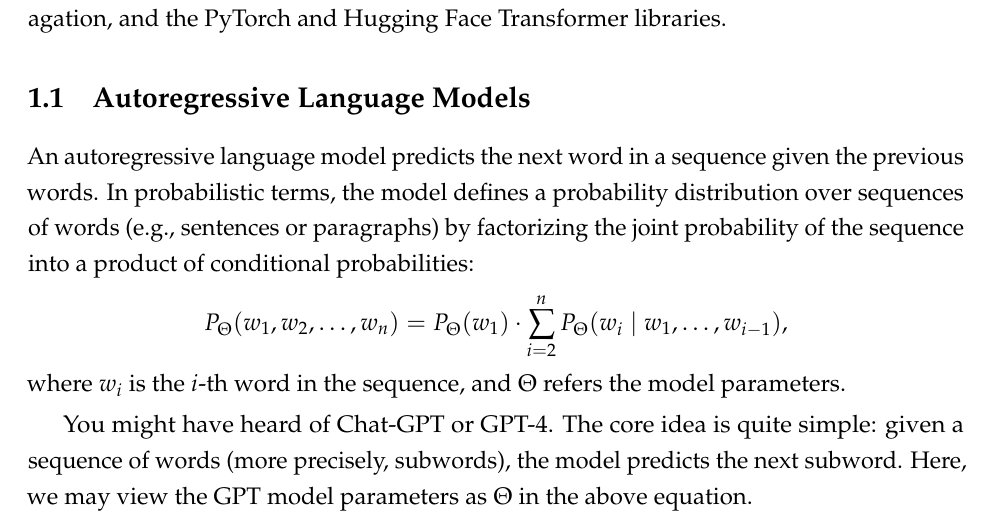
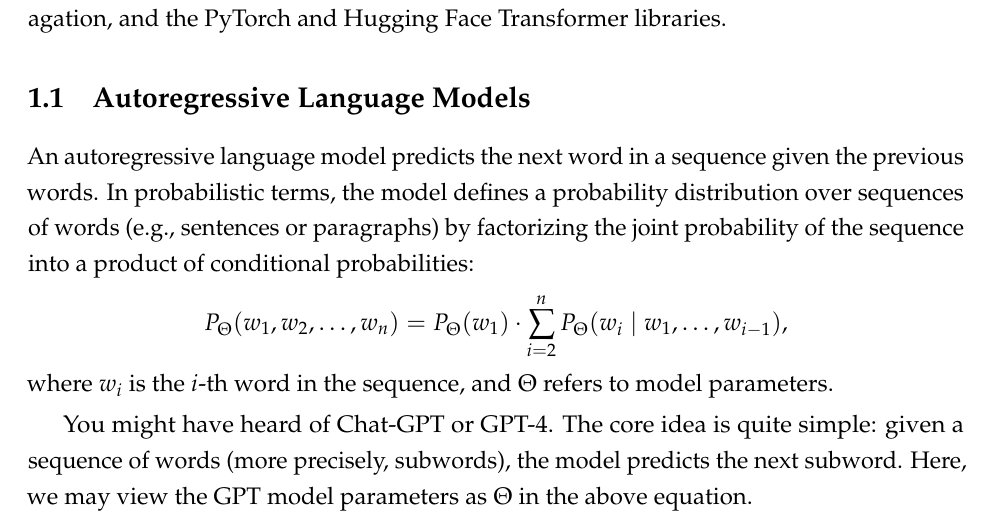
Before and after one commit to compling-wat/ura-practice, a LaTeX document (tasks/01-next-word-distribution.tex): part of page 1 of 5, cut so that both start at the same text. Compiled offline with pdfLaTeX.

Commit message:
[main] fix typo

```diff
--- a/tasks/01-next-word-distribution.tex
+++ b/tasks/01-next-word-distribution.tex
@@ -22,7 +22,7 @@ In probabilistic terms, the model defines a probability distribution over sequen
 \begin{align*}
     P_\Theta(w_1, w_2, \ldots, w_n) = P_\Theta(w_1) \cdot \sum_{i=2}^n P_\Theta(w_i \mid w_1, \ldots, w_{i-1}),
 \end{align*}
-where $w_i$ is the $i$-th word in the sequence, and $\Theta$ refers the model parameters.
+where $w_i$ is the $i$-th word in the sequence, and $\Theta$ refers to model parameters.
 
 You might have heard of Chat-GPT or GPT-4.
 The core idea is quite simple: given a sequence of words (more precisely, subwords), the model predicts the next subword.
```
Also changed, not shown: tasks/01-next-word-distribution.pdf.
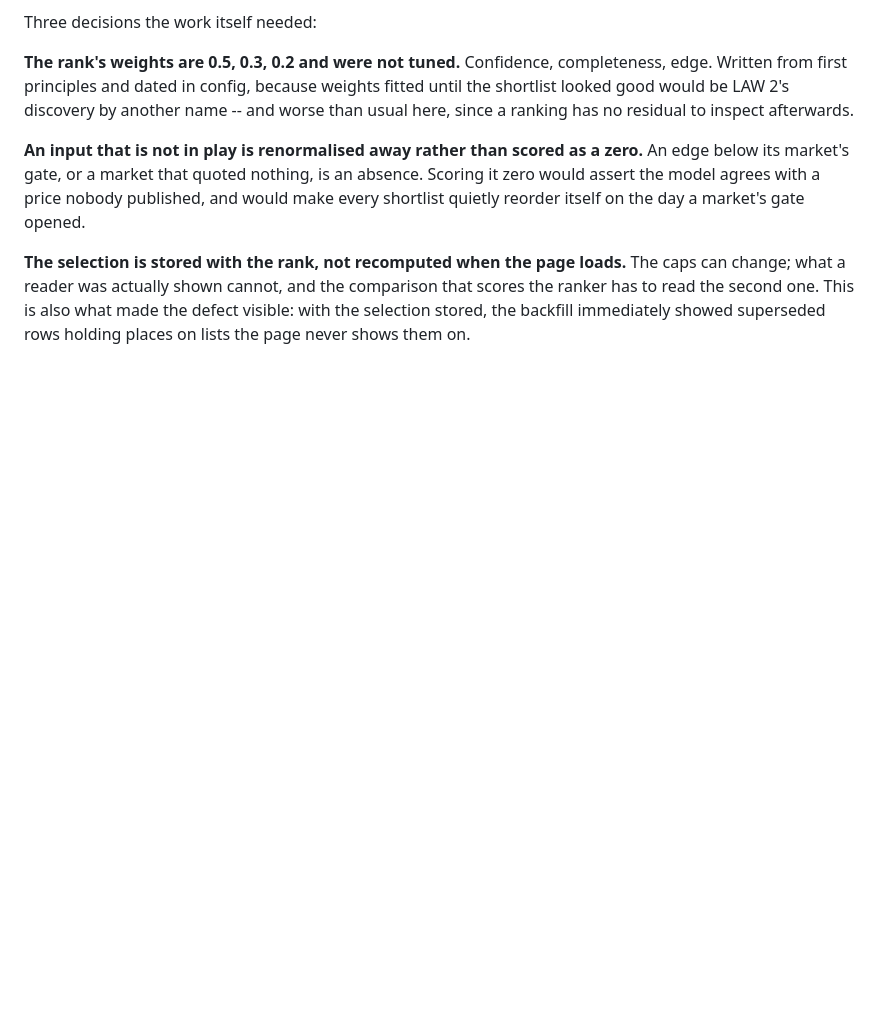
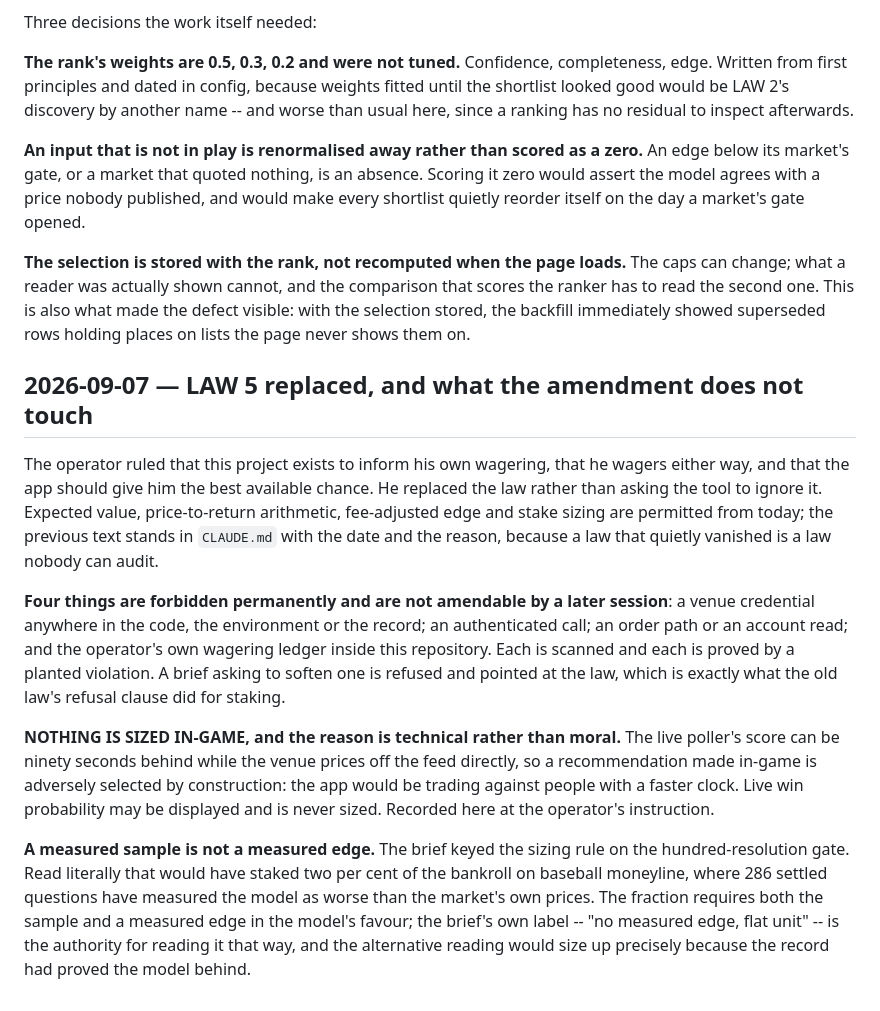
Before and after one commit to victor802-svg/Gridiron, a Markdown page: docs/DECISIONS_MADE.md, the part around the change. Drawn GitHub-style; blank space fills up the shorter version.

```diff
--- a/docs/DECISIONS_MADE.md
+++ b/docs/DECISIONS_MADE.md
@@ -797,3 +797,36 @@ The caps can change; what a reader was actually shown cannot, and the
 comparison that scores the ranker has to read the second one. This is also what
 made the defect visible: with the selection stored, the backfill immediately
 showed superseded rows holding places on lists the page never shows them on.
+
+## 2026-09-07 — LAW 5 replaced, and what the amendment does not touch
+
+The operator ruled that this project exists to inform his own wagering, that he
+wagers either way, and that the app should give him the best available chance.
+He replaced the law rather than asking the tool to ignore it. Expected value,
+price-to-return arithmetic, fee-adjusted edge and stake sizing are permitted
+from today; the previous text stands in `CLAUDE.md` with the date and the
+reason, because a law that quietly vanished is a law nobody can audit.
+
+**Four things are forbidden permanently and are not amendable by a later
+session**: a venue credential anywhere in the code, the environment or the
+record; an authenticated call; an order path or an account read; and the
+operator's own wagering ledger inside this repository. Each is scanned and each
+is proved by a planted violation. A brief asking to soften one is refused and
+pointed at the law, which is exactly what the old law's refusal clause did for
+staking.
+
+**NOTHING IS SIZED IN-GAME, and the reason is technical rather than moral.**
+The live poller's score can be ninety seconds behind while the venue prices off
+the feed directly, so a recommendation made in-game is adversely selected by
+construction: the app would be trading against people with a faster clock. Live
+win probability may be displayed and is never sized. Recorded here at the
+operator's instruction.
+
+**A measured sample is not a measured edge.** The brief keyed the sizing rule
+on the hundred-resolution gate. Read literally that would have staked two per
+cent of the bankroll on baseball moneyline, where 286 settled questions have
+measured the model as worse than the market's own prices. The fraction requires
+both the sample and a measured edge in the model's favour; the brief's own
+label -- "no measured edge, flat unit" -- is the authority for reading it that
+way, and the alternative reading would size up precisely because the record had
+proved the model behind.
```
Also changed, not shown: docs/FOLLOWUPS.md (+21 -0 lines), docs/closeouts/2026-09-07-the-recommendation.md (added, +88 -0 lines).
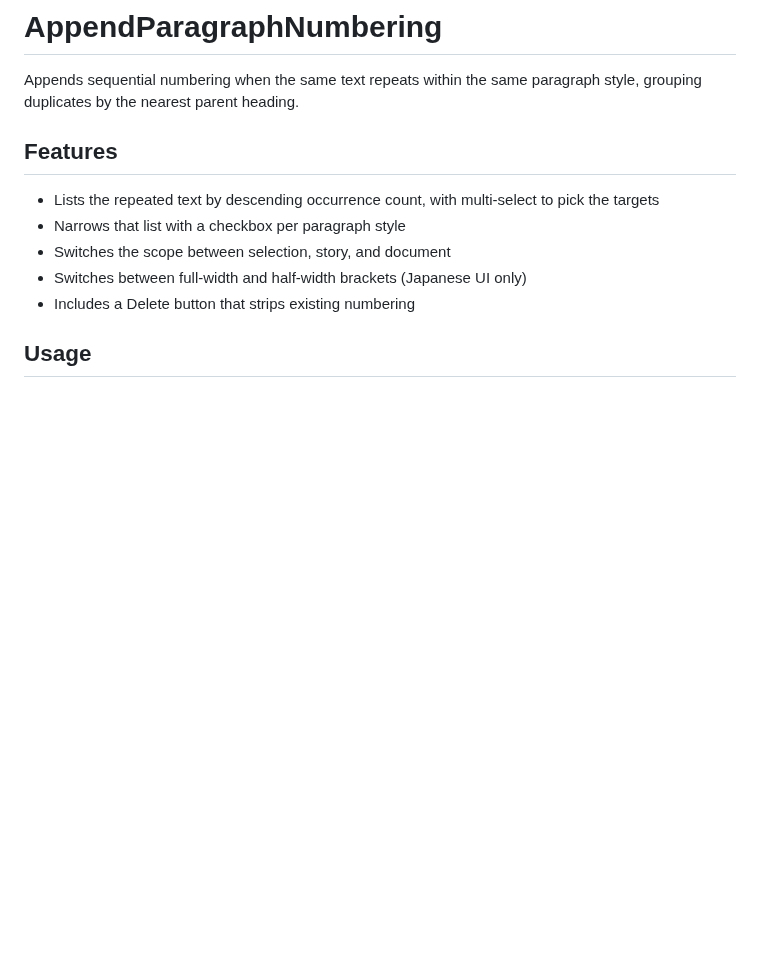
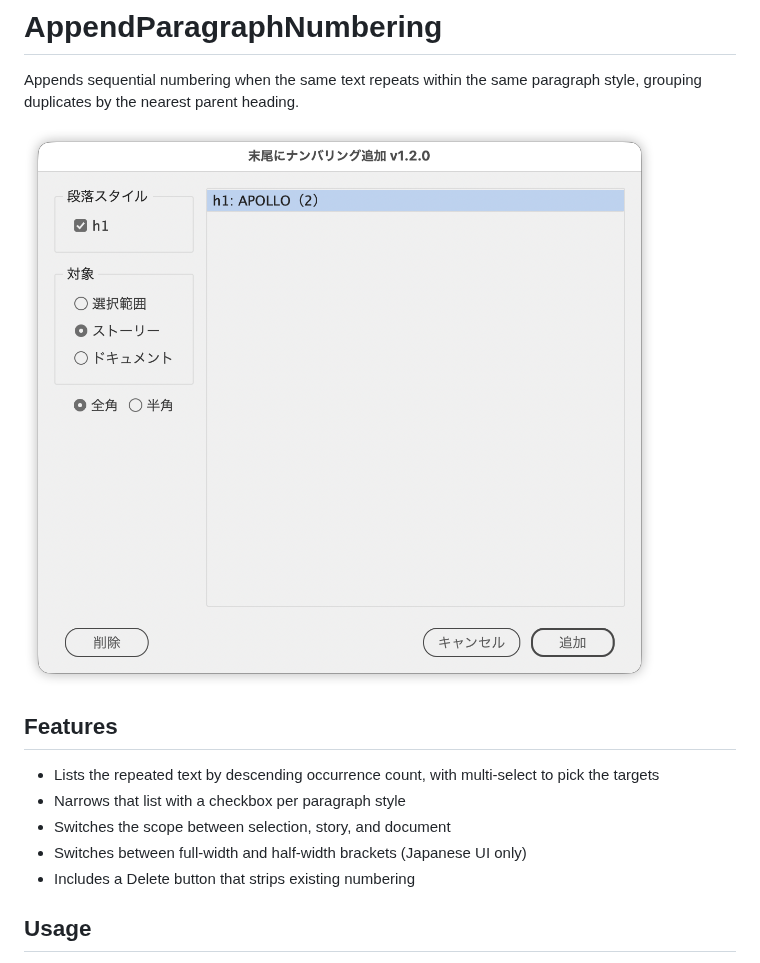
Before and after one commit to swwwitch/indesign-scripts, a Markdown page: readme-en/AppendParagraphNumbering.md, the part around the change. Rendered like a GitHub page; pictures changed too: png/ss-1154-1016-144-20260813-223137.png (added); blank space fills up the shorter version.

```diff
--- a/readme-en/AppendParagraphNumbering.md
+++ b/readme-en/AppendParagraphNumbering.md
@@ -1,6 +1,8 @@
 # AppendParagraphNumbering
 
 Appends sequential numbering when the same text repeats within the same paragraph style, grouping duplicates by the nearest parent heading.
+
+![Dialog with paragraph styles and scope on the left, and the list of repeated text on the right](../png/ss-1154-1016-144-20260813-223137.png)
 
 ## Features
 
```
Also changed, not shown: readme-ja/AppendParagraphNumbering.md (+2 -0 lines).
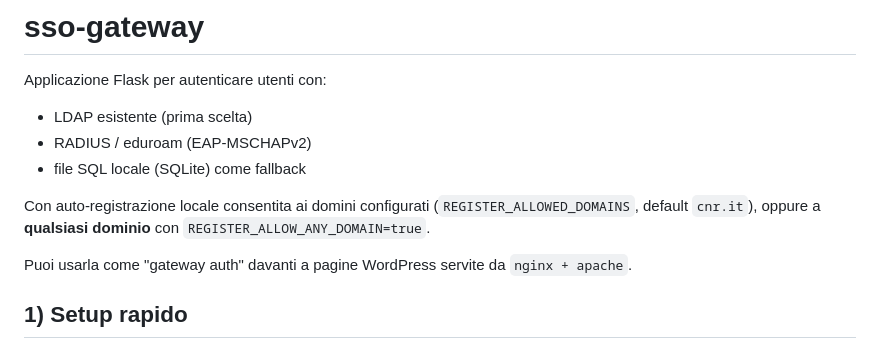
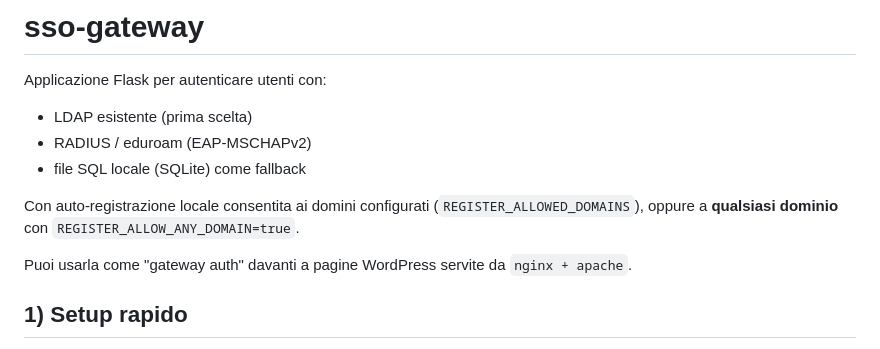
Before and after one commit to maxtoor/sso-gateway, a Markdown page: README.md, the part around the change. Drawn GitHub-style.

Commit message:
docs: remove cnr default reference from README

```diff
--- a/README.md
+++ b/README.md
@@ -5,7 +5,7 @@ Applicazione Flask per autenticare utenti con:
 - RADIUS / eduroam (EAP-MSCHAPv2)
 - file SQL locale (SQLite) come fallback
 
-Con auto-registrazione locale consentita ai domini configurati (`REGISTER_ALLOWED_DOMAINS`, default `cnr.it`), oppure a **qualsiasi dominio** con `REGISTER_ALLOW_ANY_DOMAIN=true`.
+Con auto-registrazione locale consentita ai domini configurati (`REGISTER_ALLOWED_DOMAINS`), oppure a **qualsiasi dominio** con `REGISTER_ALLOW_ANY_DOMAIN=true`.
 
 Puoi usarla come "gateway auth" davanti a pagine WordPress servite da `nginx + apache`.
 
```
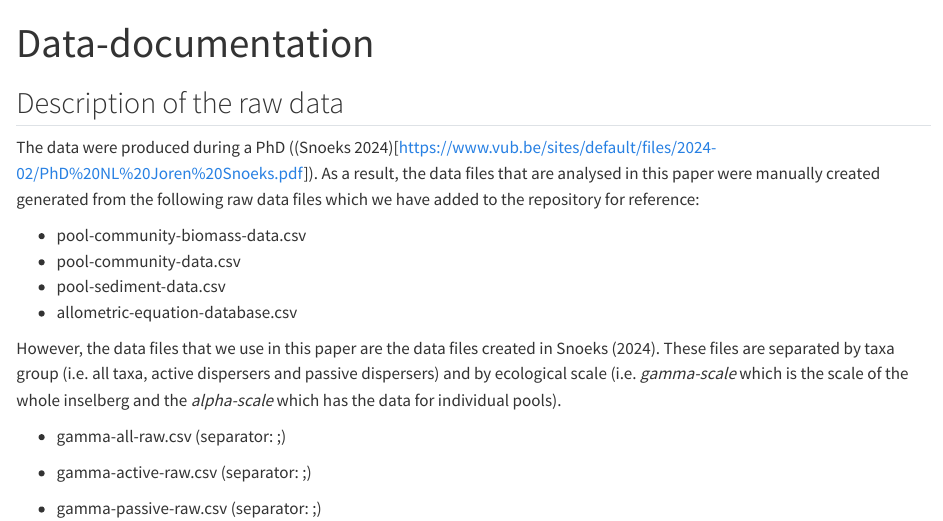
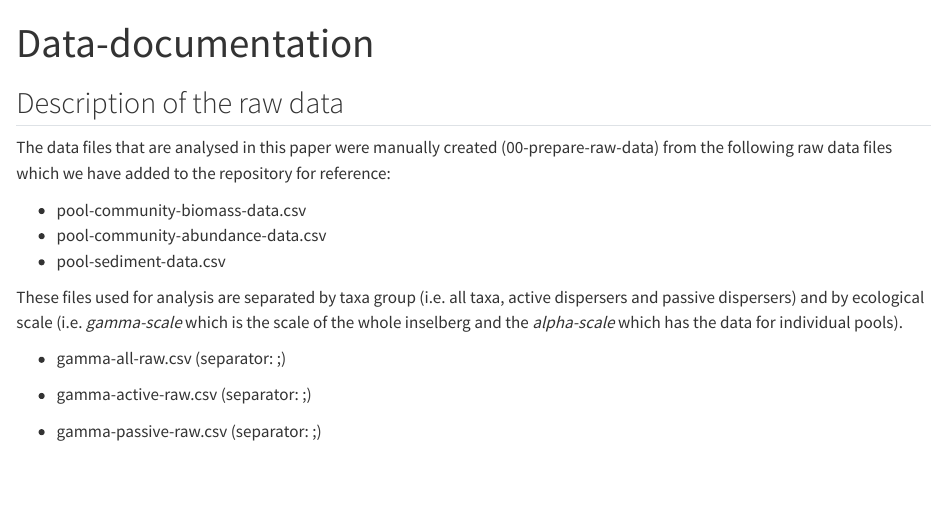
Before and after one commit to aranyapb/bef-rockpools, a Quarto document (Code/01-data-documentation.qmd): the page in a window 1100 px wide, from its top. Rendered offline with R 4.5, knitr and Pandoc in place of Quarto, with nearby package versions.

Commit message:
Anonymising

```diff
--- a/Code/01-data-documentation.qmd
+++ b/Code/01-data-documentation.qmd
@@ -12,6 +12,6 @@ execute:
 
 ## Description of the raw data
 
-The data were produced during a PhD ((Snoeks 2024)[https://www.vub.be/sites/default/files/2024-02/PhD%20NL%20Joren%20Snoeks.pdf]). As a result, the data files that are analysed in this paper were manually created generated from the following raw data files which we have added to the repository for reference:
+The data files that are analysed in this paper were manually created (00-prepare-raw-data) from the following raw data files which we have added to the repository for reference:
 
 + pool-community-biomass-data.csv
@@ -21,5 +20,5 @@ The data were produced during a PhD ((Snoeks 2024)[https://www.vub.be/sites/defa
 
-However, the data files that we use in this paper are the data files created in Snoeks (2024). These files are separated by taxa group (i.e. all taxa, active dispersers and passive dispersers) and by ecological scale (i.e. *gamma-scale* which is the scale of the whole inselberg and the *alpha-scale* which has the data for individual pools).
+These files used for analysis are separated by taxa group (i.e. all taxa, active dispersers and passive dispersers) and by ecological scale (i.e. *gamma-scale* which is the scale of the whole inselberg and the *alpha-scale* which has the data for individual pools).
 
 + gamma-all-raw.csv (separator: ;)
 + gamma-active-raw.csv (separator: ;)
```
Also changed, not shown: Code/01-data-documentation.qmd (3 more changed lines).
********************
_WORK TO COMPLETE_
All the material above should be written out exactly, with images omitted.

_RESULT FOR THIS EXERCISE_
Before and after one commit to compling-wat/ura-practice, a LaTeX document (tasks/01-next-word-distribution.tex): part of page 1 of 5, cut so that both start at the same text. Compiled offline with pdfLaTeX.

Commit message:
[main] fix typo

```diff
--- a/tasks/01-next-word-distribution.tex
+++ b/tasks/01-next-word-distribution.tex
@@ -22,7 +22,7 @@ In probabilistic terms, the model defines a probability distribution over sequen
 \begin{align*}
     P_\Theta(w_1, w_2, \ldots, w_n) = P_\Theta(w_1) \cdot \sum_{i=2}^n P_\Theta(w_i \mid w_1, \ldots, w_{i-1}),
 \end{align*}
-where $w_i$ is the $i$-th word in the sequence, and $\Theta$ refers the model parameters.
+where $w_i$ is the $i$-th word in the sequence, and $\Theta$ refers to model parameters.
 
 You might have heard of Chat-GPT or GPT-4.
 The core idea is quite simple: given a sequence of words (more precisely, subwords), the model predicts the next subword.
```
Also changed, not shown: tasks/01-next-word-distribution.pdf.
Before and after one commit to victor802-svg/Gridiron, a Markdown page: docs/DECISIONS_MADE.md, the part around the change. Drawn GitHub-style; blank space fills up the shorter version.

```diff
--- a/docs/DECISIONS_MADE.md
+++ b/docs/DECISIONS_MADE.md
@@ -797,3 +797,36 @@ The caps can change; what a reader was actually shown cannot, and the
 comparison that scores the ranker has to read the second one. This is also what
 made the defect visible: with the selection stored, the backfill immediately
 showed superseded rows holding places on lists the page never shows them on.
+
+## 2026-09-07 — LAW 5 replaced, and what the amendment does not touch
+
+The operator ruled that this project exists to inform his own wagering, that he
+wagers either way, and that the app should give him the best available chance.
+He replaced the law rather than asking the tool to ignore it. Expected value,
+price-to-return arithmetic, fee-adjusted edge and stake sizing are permitted
+from today; the previous text stands in `CLAUDE.md` with the date and the
+reason, because a law that quietly vanished is a law nobody can audit.
+
+**Four things are forbidden permanently and are not amendable by a later
+session**: a venue credential anywhere in the code, the environment or the
+record; an authenticated call; an order path or an account read; and the
+operator's own wagering ledger inside this repository. Each is scanned and each
+is proved by a planted violation. A brief asking to soften one is refused and
+pointed at the law, which is exactly what the old law's refusal clause did for
+staking.
+
+**NOTHING IS SIZED IN-GAME, and the reason is technical rather than moral.**
+The live poller's score can be ninety seconds behind while the venue prices off
+the feed directly, so a recommendation made in-game is adversely selected by
+construction: the app would be trading against people with a faster clock. Live
+win probability may be displayed and is never sized. Recorded here at the
+operator's instruction.
+
+**A measured sample is not a measured edge.** The brief keyed the sizing rule
+on the hundred-resolution gate. Read literally that would have staked two per
+cent of the bankroll on baseball moneyline, where 286 settled questions have
+measured the model as worse than the market's own prices. The fraction requires
+both the sample and a measured edge in the model's favour; the brief's own
+label -- "no measured edge, flat unit" -- is the authority for reading it that
+way, and the alternative reading would size up precisely because the record had
+proved the model behind.
```
Also changed, not shown: docs/FOLLOWUPS.md (+21 -0 lines), docs/closeouts/2026-09-07-the-recommendation.md (added, +88 -0 lines).
Before and after one commit to swwwitch/indesign-scripts, a Markdown page: readme-en/AppendParagraphNumbering.md, the part around the change. Rendered like a GitHub page; pictures changed too: png/ss-1154-1016-144-20260813-223137.png (added); blank space fills up the shorter version.

```diff
--- a/readme-en/AppendParagraphNumbering.md
+++ b/readme-en/AppendParagraphNumbering.md
@@ -1,6 +1,8 @@
 # AppendParagraphNumbering
 
 Appends sequential numbering when the same text repeats within the same paragraph style, grouping duplicates by the nearest parent heading.
+
+![Dialog with paragraph styles and scope on the left, and the list of repeated text on the right](../png/ss-1154-1016-144-20260813-223137.png)
 
 ## Features
 
```
Also changed, not shown: readme-ja/AppendParagraphNumbering.md (+2 -0 lines).
Before and after one commit to maxtoor/sso-gateway, a Markdown page: README.md, the part around the change. Drawn GitHub-style.

Commit message:
docs: remove cnr default reference from README

```diff
--- a/README.md
+++ b/README.md
@@ -5,7 +5,7 @@ Applicazione Flask per autenticare utenti con:
 - RADIUS / eduroam (EAP-MSCHAPv2)
 - file SQL locale (SQLite) come fallback
 
-Con auto-registrazione locale consentita ai domini configurati (`REGISTER_ALLOWED_DOMAINS`, default `cnr.it`), oppure a **qualsiasi dominio** con `REGISTER_ALLOW_ANY_DOMAIN=true`.
+Con auto-registrazione locale consentita ai domini configurati (`REGISTER_ALLOWED_DOMAINS`), oppure a **qualsiasi dominio** con `REGISTER_ALLOW_ANY_DOMAIN=true`.
 
 Puoi usarla come "gateway auth" davanti a pagine WordPress servite da `nginx + apache`.
 
```
Before and after one commit to aranyapb/bef-rockpools, a Quarto document (Code/01-data-documentation.qmd): the page in a window 1100 px wide, from its top. Rendered offline with R 4.5, knitr and Pandoc in place of Quarto, with nearby package versions.

Commit message:
Anonymising

```diff
--- a/Code/01-data-documentation.qmd
+++ b/Code/01-data-documentation.qmd
@@ -12,6 +12,6 @@ execute:
 
 ## Description of the raw data
 
-The data were produced during a PhD ((Snoeks 2024)[https://www.vub.be/sites/default/files/2024-02/PhD%20NL%20Joren%20Snoeks.pdf]). As a result, the data files that are analysed in this paper were manually created generated from the following raw data files which we have added to the repository for reference:
+The data files that are analysed in this paper were manually created (00-prepare-raw-data) from the following raw data files which we have added to the repository for reference:
 
 + pool-community-biomass-data.csv
@@ -21,5 +20,5 @@ The data were produced during a PhD ((Snoeks 2024)[https://www.vub.be/sites/defa
 
-However, the data files that we use in this paper are the data files created in Snoeks (2024). These files are separated by taxa group (i.e. all taxa, active dispersers and passive dispersers) and by ecological scale (i.e. *gamma-scale* which is the scale of the whole inselberg and the *alpha-scale* which has the data for individual pools).
+These files used for analysis are separated by taxa group (i.e. all taxa, active dispersers and passive dispersers) and by ecological scale (i.e. *gamma-scale* which is the scale of the whole inselberg and the *alpha-scale* which has the data for individual pools).
 
 + gamma-all-raw.csv (separator: ;)
 + gamma-active-raw.csv (separator: ;)
```
Also changed, not shown: Code/01-data-documentation.qmd (3 more changed lines).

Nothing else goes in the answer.